__What the task requires__.
Please give the data again in full, precisely as it is written.

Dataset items
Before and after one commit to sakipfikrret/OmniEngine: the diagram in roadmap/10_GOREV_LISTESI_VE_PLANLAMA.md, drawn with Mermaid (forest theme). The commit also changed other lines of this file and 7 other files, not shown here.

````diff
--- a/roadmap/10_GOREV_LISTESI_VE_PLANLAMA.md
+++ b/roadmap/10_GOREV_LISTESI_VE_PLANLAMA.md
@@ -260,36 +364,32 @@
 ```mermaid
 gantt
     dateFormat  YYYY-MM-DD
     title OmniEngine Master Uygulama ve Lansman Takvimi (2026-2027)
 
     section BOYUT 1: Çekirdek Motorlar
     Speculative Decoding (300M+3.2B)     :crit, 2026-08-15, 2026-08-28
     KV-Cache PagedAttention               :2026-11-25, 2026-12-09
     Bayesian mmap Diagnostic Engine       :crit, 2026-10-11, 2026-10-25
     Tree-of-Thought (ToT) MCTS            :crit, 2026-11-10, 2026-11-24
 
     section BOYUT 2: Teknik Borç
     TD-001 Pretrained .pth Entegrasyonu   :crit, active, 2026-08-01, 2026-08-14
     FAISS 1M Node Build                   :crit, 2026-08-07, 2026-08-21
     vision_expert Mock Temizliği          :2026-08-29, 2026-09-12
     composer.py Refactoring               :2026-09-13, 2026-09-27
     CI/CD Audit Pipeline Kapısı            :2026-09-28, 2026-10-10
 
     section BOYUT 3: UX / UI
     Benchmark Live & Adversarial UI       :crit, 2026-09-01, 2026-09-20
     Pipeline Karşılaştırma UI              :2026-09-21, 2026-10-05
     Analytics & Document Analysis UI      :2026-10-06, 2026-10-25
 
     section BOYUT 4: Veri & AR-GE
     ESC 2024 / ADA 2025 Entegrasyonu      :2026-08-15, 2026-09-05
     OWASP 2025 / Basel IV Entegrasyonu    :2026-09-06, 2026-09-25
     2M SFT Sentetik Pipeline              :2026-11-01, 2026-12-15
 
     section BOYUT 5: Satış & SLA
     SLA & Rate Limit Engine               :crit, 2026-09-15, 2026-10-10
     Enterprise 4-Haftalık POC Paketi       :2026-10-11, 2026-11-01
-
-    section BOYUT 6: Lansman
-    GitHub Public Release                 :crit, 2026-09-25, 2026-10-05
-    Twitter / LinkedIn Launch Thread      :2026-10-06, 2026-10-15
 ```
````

__Solution__.
Before and after one commit to sakipfikrret/OmniEngine: the diagram in roadmap/10_GOREV_LISTESI_VE_PLANLAMA.md, drawn with Mermaid (forest theme). The commit also changed other lines of this file and 7 other files, not shown here.

````diff
--- a/roadmap/10_GOREV_LISTESI_VE_PLANLAMA.md
+++ b/roadmap/10_GOREV_LISTESI_VE_PLANLAMA.md
@@ -260,36 +364,32 @@
 ```mermaid
 gantt
     dateFormat  YYYY-MM-DD
     title OmniEngine Master Uygulama ve Lansman Takvimi (2026-2027)
 
     section BOYUT 1: Çekirdek Motorlar
     Speculative Decoding (300M+3.2B)     :crit, 2026-08-15, 2026-08-28
     KV-Cache PagedAttention               :2026-11-25, 2026-12-09
     Bayesian mmap Diagnostic Engine       :crit, 2026-10-11, 2026-10-25
     Tree-of-Thought (ToT) MCTS            :crit, 2026-11-10, 2026-11-24
 
     section BOYUT 2: Teknik Borç
     TD-001 Pretrained .pth Entegrasyonu   :crit, active, 2026-08-01, 2026-08-14
     FAISS 1M Node Build                   :crit, 2026-08-07, 2026-08-21
     vision_expert Mock Temizliği          :2026-08-29, 2026-09-12
     composer.py Refactoring               :2026-09-13, 2026-09-27
     CI/CD Audit Pipeline Kapısı            :2026-09-28, 2026-10-10
 
     section BOYUT 3: UX / UI
     Benchmark Live & Adversarial UI       :crit, 2026-09-01, 2026-09-20
     Pipeline Karşılaştırma UI              :2026-09-21, 2026-10-05
     Analytics & Document Analysis UI      :2026-10-06, 2026-10-25
 
     section BOYUT 4: Veri & AR-GE
     ESC 2024 / ADA 2025 Entegrasyonu      :2026-08-15, 2026-09-05
     OWASP 2025 / Basel IV Entegrasyonu    :2026-09-06, 2026-09-25
     2M SFT Sentetik Pipeline              :2026-11-01, 2026-12-15
 
     section BOYUT 5: Satış & SLA
     SLA & Rate Limit Engine               :crit, 2026-09-15, 2026-10-10
     Enterprise 4-Haftalık POC Paketi       :2026-10-11, 2026-11-01
-
-    section BOYUT 6: Lansman
-    GitHub Public Release                 :crit, 2026-09-25, 2026-10-05
-    Twitter / LinkedIn Launch Thread      :2026-10-06, 2026-10-15
 ```
````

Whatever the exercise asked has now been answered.